Scan the data below and state how many of its lines contain the word "about", giving only the figure.
....
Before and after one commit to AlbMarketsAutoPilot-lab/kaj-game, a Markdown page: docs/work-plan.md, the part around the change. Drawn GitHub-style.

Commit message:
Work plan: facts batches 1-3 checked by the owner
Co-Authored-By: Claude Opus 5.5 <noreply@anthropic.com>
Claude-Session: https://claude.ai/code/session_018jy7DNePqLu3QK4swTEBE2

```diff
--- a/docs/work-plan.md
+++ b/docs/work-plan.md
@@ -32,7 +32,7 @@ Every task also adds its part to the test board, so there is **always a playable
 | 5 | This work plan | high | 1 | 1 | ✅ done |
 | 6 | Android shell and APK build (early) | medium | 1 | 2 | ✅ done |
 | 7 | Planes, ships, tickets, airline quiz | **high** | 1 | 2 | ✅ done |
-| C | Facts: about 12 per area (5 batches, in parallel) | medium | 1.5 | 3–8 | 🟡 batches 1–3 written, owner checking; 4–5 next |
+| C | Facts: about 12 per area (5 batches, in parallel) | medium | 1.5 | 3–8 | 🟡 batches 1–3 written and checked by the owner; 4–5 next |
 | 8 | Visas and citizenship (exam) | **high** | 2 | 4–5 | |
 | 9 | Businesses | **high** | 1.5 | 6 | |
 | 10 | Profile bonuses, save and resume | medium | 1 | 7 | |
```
....
§ Task solution: 2